Start of THE DATA

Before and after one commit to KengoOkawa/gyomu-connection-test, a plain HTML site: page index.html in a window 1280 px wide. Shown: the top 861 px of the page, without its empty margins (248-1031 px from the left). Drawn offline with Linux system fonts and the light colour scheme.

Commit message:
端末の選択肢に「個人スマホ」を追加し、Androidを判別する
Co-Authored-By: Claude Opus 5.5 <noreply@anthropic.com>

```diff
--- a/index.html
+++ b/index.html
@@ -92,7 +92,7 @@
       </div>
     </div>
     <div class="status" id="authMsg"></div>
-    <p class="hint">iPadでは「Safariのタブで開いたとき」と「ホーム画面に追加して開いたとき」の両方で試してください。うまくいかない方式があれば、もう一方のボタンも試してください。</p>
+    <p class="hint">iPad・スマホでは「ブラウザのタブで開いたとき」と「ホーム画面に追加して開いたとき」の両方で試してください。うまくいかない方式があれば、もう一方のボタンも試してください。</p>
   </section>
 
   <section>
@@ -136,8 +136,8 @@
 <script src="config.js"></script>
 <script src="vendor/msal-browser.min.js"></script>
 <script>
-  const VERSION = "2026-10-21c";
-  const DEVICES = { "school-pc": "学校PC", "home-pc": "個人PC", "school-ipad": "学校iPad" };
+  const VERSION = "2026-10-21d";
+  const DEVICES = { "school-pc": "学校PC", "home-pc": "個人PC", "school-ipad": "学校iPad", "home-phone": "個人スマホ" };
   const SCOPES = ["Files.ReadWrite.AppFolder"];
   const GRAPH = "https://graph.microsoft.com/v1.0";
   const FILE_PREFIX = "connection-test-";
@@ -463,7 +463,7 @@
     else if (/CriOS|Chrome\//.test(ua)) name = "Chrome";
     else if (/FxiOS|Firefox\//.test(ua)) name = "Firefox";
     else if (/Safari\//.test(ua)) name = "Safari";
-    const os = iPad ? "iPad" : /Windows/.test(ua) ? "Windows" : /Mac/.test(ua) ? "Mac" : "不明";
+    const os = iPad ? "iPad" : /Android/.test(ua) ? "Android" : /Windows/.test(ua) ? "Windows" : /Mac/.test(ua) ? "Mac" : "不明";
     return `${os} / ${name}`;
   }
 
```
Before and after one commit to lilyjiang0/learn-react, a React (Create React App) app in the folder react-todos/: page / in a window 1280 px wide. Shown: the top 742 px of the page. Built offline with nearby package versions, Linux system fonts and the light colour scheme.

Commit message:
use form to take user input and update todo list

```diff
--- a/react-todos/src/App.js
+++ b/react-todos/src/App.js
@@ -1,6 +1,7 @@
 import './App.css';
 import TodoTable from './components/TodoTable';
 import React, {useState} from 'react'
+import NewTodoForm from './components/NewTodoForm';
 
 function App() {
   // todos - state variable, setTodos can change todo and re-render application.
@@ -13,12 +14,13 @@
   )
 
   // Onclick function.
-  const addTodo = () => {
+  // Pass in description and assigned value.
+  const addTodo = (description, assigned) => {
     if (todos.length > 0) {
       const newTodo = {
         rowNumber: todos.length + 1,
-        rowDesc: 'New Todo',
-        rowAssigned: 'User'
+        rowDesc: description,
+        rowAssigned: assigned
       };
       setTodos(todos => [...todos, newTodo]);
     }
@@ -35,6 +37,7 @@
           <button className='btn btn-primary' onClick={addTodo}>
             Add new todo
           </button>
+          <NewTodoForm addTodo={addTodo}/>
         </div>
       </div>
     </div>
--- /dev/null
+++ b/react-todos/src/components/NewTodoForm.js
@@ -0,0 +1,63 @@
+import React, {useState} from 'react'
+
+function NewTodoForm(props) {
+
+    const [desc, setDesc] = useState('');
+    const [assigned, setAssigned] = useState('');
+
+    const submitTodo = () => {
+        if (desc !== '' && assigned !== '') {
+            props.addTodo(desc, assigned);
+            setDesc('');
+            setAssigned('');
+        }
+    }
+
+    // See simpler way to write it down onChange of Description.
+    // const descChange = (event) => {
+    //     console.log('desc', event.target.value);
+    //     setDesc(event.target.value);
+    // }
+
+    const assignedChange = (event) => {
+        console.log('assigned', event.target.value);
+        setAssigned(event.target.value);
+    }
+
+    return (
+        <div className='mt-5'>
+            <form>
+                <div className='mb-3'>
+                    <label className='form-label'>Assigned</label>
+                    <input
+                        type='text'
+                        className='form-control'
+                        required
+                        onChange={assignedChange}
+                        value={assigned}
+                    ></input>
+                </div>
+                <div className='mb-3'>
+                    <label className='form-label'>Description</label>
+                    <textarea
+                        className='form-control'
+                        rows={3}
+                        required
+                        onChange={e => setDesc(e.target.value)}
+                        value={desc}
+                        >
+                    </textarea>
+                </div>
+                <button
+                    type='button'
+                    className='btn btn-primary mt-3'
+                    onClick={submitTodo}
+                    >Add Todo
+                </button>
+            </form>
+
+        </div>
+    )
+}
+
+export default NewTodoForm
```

End of THE DATA

EXERCISE AIM — Reproduce each line of the entries in which the word "value" is found.

RESPONSE TO THE EXERCISE —
+  // Pass in description and assigned value.
+    //     console.log('desc', event.target.value);
+    //     setDesc(event.target.value);
+        console.log('assigned', event.target.value);
+        setAssigned(event.target.value);
+                        value={assigned}
+                        onChange={e => setDesc(e.target.value)}
+                        value={desc}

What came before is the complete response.